All blog posts related to the issue: Education
  • Creating manufacturing jobs at home in McMinnville

    As chairman of the Senate Finance Committee, Sen. Wyden knows the importance of innovative partnerships between the private sector and local schools to provide training that will generate good-paying manufacturing jobs in Oregon and nationwide.

    On Tuesday, he saw just such a partnership in action in Yamhill County between Yamhill-Carlton High School and Meggitt Polymers and Composites in nearby McMinnville.

    Meggitt makes polymer-related seals for the aerospace industry and has worked with other local businesses to develop an outreach program for the workforce it needs locally.

    During his visit to the high school, Sen. Wyden heard from top Meggitt officials as well as from school teachers and administrators how the estimated $250,000 the company has contributed to the school over the past three years has benefited students.

    Yamhill-Carlton students have received top-notch equipment and exposure to manufacturing techniques and machinery used at Meggitt, had their manufacturing shop completely rebuilt, and interacted directly with Meggitt executives and employees.

    It’s so exciting what’s going on at the high school,” Sen. Wyden said after an hourlong visit that included touring the school’s metal and wood shops and speaking with an AP government class. “It doesn’t get any better than this.

    From the high school, Sen. Wyden traveled to visit Meggitt’s facility in McMinnville. After touring the facility, Sen. Wyden spoke with about 75 employees and fielded their questions in a half-hour forum.

    He told the employees that he sees his job as chairman of the Senate Finance Committee as working to raise everybody’s wages, which he called “one of the premier economic issues of our time.”

    Sen. Wyden said one in five Oregon jobs depends on international trade, which often pay better than other jobs.

    Oregon prospers, he told the Meggitt employees, when it grows and makes products in the state, adds value to products in Oregon and then ships those products somewhere. He said that’s what happening at Meggitt.

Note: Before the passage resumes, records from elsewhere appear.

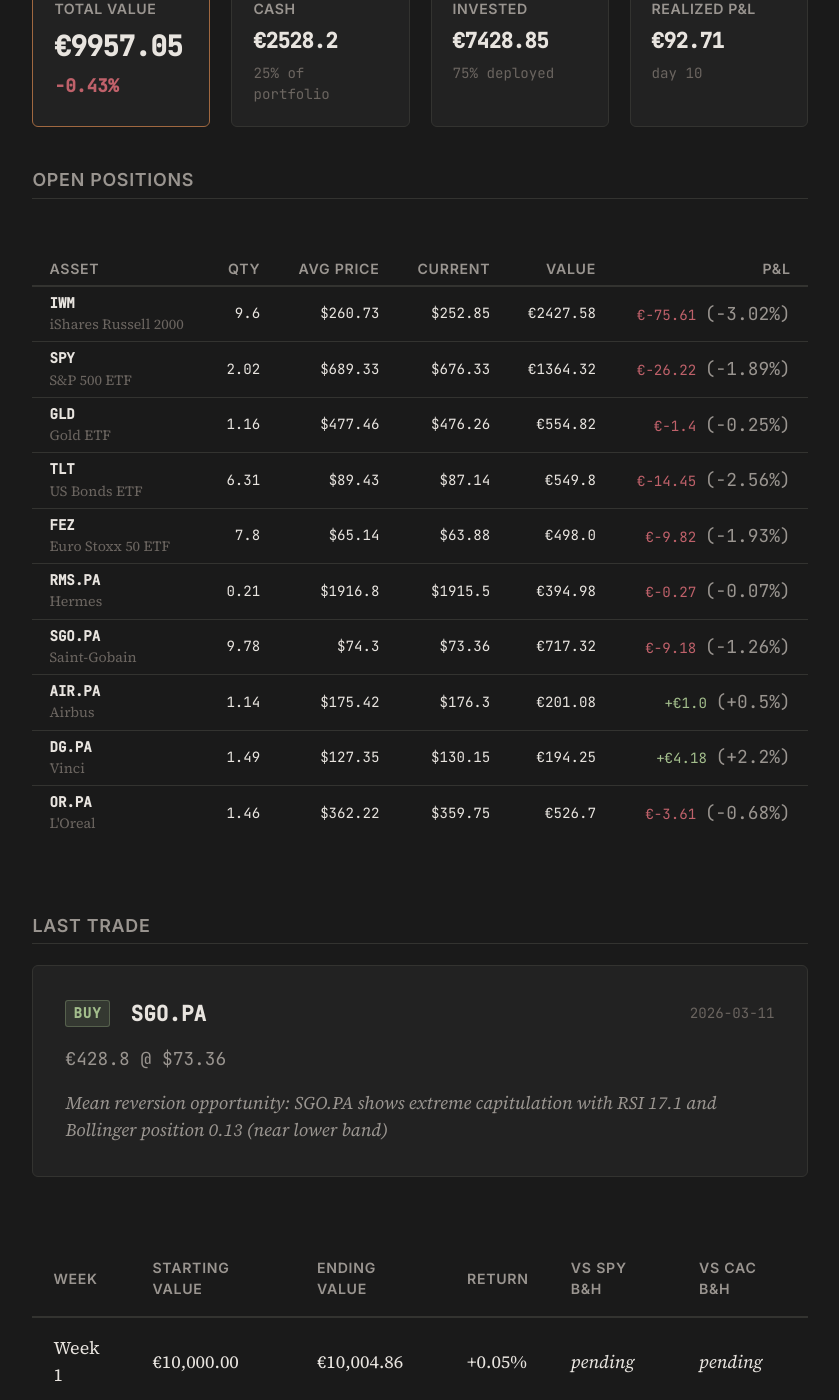
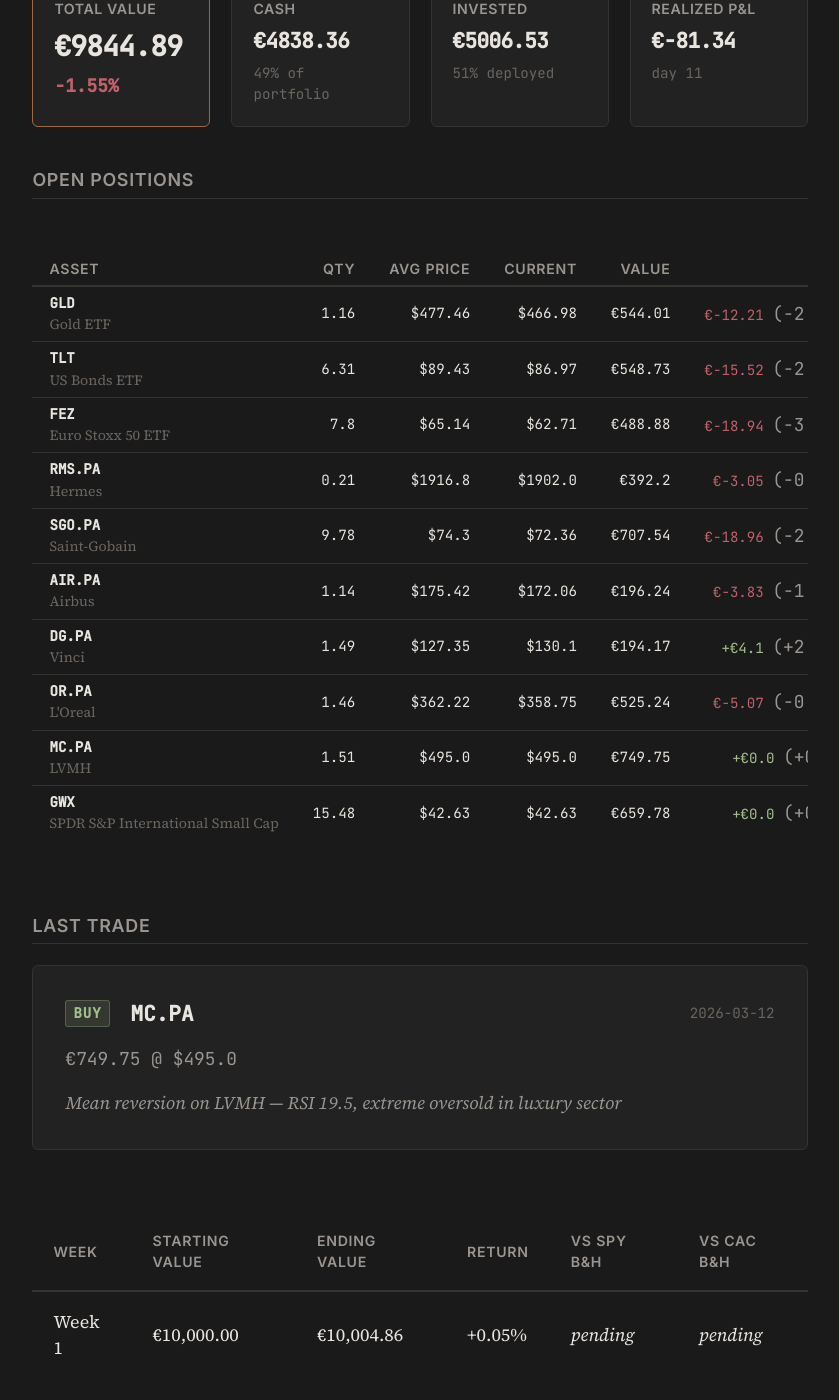
Before and after one commit to Alm0stSurely/alm0stsurely.github.io, a Jekyll site: the page built from trading.md, in a window 1280 px wide and 1400 px high, scrolled down 1192 px. Shown: the whole window, without its empty margins (220-1059 px from the left). Built offline with Jekyll 4.4.1, drawn with Linux system fonts in a browser that asks for light colours; some of the changed text lies outside the part shown.

Commit message:
data: portfolio update 2026-03-12 — IWM stop-loss, LVMH & GWX entries

```diff
--- a/_data/portfolio.json
+++ b/_data/portfolio.json
@@ -1,129 +1,129 @@
 {
-  "last_updated": "2026-03-11T21:06:44",
+  "last_updated": "2026-03-12T21:06:46",
   "starting_capital": 10000.00,
-  "cash": 2528.20,
-  "total_value": 9957.05,
-  "total_return_pct": -0.43,
-  "total_realized_pnl": 92.71,
-  "days_active": 10,
+  "cash": 4838.36,
+  "total_value": 9844.89,
+  "total_return_pct": -1.55,
+  "total_realized_pnl": -81.34,
+  "days_active": 11,
   "positions": [
-    {
-      "ticker": "IWM",
-      "name": "iShares Russell 2000",
-      "quantity": 9.60,
-      "avg_price": 260.73,
-      "current_price": 252.85,
-      "market_value": 2427.58,
-      "pnl": -75.61,
-      "pnl_pct": -3.02,
-      "allocation_pct": 24.38
-    },
-    {
-      "ticker": "SPY",
-      "name": "S&P 500 ETF",
-      "quantity": 2.02,
-      "avg_price": 689.33,
-      "current_price": 676.33,
-      "market_value": 1364.32,
-      "pnl": -26.22,
-      "pnl_pct": -1.89,
-      "allocation_pct": 13.70
-    },
     {
       "ticker": "GLD",
       "name": "Gold ETF",
       "quantity": 1.16,
       "avg_price": 477.46,
-      "current_price": 476.26,
-      "market_value": 554.82,
-      "pnl": -1.40,
-      "pnl_pct": -0.25,
-      "allocation_pct": 5.57
+      "current_price": 466.98,
+      "market_value": 544.01,
+      "pnl": -12.21,
+      "pnl_pct": -2.19,
+      "allocation_pct": 5.52
     },
     {
       "ticker": "TLT",
       "name": "US Bonds ETF",
       "quantity": 6.31,
       "avg_price": 89.43,
-      "current_price": 87.14,
-      "market_value": 549.80,
-      "pnl": -14.45,
-      "pnl_pct": -2.56,
-      "allocation_pct": 5.52
+      "current_price": 86.97,
+      "market_value": 548.73,
+      "pnl": -15.52,
+      "pnl_pct": -2.75,
+      "allocation_pct": 5.57
     },
     {
       "ticker": "FEZ",
       "name": "Euro Stoxx 50 ETF",
       "quantity": 7.80,
       "avg_price": 65.14,
-      "current_price": 63.88,
-      "market_value": 498.00,
-      "pnl": -9.82,
-      "pnl_pct": -1.93,
-      "allocation_pct": 5.00
+      "current_price": 62.71,
+      "market_value": 488.88,
+      "pnl": -18.94,
+      "pnl_pct": -3.73,
+      "allocation_pct": 4.96
     },
     {
       "ticker": "RMS.PA",
       "name": "Hermes",
       "quantity": 0.21,
       "avg_price": 1916.80,
-      "current_price": 1915.50,
-      "market_value": 394.98,
-      "pnl": -0.27,
-      "pnl_pct": -0.07,
-      "allocation_pct": 3.97
+      "current_price": 1902.00,
+      "market_value": 392.20,
+      "pnl": -3.05,
+      "pnl_pct": -0.77,
+      "allocation_pct": 3.98
     },
     {
       "ticker": "SGO.PA",
       "name": "Saint-Gobain",
       "quantity": 9.78,
       "avg_price": 74.30,
-      "current_price": 73.36,
-      "market_value": 717.32,
-      "pnl": -9.18,
-      "pnl_pct": -1.26,
-      "allocation_pct": 7.20
+      "current_price": 72.36,
+      "market_value": 707.54,
+      "pnl": -18.96,
+      "pnl_pct": -2.61,
+      "allocation_pct": 7.19
     },
     {
       "ticker": "AIR.PA",
       "name": "Airbus",
       "quantity": 1.14,
       "avg_price": 175.42,
-      "current_price": 176.30,
-      "market_value": 201.08,
-      "pnl": 1.00,
-      "pnl_pct": 0.50,
-      "allocation_pct": 2.02
+      "current_price": 172.06,
+      "market_value": 196.24,
+      "pnl": -3.83,
+      "pnl_pct": -1.92,
+      "allocation_pct": 1.99
     },
     {
       "ticker": "DG.PA",
       "name": "Vinci",
       "quantity": 1.49,
       "avg_price": 127.35,
-      "current_price": 130.15,
-      "market_value": 194.25,
-      "pnl": 4.18,
-      "pnl_pct": 2.20,
-      "allocation_pct": 1.95
+      "current_price": 130.10,
+      "market_value": 194.17,
+      "pnl": 4.10,
+      "pnl_pct": 2.16,
+      "allocation_pct": 1.97
     },
     {
       "ticker": "OR.PA",
       "name": "L'Oreal",
       "quantity": 1.46,
       "avg_price": 362.22,
-      "current_price": 359.75,
-      "market_value": 526.70,
-      "pnl": -3.61,
-      "pnl_pct": -0.68,
-      "allocation_pct": 5.29
+      "current_price": 358.75,
+      "market_value": 525.24,
+      "pnl": -5.07,
+      "pnl_pct": -0.96,
+      "allocation_pct": 5.34
+    },
+    {
+      "ticker": "MC.PA",
+      "name": "LVMH",
+      "quantity": 1.51,
+      "avg_price": 495.00,
+      "current_price": 495.00,
+      "market_value": 749.75,
+      "pnl": 0.00,
+      "pnl_pct": 0.00,
+      "allocation_pct": 7.62
+    },
+    {
+      "ticker": "GWX",
+      "name": "SPDR S&P International Small Cap",
+      "quantity": 15.48,
+      "avg_price": 42.63,
+      "current_price": 42.63,
+      "market_value": 659.78,
+      "pnl": 0.00,
+      "pnl_pct": 0.00,
+      "allocation_pct": 6.70
     }
   ],
   "last_trade": {
-    "date": "2026-03-11",
-    "ticker": "SGO.PA",
+    "date": "2026-03-12",
+    "ticker": "MC.PA",
     "action": "buy",
-    "price": 73.36,
-    "amount": 428.80,
-    "reasoning": "Mean reversion opportunity: SGO.PA shows extreme capitulation with RSI 17.1 and Bollinger position 0.13 (near lower band)"
+    "price": 495.00,
+    "amount": 749.75,
+    "reasoning": "Mean reversion on LVMH — RSI 19.5, extreme oversold in luxury sector"
   }
 }
```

    It’s clear what the ambition is here in McMinnville -- to beat the pants off the competition,” Sen. Wyden said.

    People in politics don’t create jobs,” he added. “The jobs come from you all -- the private sector … If I can help set the climate right, you all can do your thing.”

    Sen. Wyden spoke of how his bipartisan plan to lower the top tax rate from 35 percent to 24 percent would “reward the people who create what I call good-paying red-white-and-blue jobs.”

    Asked his definition of a good-paying job, Sen. Wyden described it as one that “lets you buy a house, buy a car, educate your kids ….maybe even once in a while go on a trip to the coast for a couple of days.”

    He linked the job training that students at Yamhill-Carlton High School are receiving from Meggitt as a vital support to ensure Oregon continues to grow its manufacturing base.

    This is a big piece of Oregon’s economic future,” he said. “Middle-class people are hurting and we need these kinds of jobs.”

  • School Libraries, Summer Lunch, Summer Learning

    Hunger doesn’t take the summer off and learning shouldn’t either. That’s why over the Fourth of July week Ron visited summer learning sites in Oregon. OregonASK (Oregon Afterschool Network), National Summer Learning Association, and their partners work with local schools to provide lunch and access to books and activities to Oregon kids in the summer. Low-income students more likely to experience the “summer slide” since they often lack the opportunities to keep learning over the summer.

    Ron stopped by three of the twenty-six School Libraries, Summer Lunch, Summer Learning sites. The first was Nellie Muir Elementary School in Woodburn where he read to students participating in the program. He also answered their questions including what it means to be a senator and what he does for Oregon.

    At Grant School in Salem and Guy Lee Park in Springfield, Senator Wyden helped to serve lunch, read with students and participated in a roundtable of Oregon educators and officials to discuss how to provide more kids with access to Summer Lunch, Summer Learning programs.

    During the week Ron also held his annual Curry and Coos County town halls, stopped at Ninkasi Brewing on the way, and marched in one of the best parades in Oregon – the Fourth of July parade in Ashland.

    After visiting the summer learning sites, Ron vowed to help efforts like these that make sure no kid goes hungry or experiences learning loss just because school’s out for the summer.

  • #DontDoubleMyRate

    For the second time in as many months, the Senate is expected to consider legislation that would return student loan interest rates on subsidized Stafford loans to 3.4 percent. As too many students and their families are well aware, on July 1st, these rates doubled to 6.8 percent. If left in place, this increase will add an average of $1,000 of debt per year of college to roughly 7 million students.

    Senator Wyden remains committed to ensuring the federal deficit is not balanced on the backs of students. This is why he cosponsored of the Keep Student Loans Affordable Act (S.1238), and has serious concerns on lifting the cap on interest rates or generating new savings for the government. Investing in higher education isn’t a government handout, it’s an investment in American students and America’s future. Congress should be getting rid of the obstacles that keep young people from getting the education they need to succeed, not getting in their way.

    Stand with students and tell Congress #DontDoubleMyRate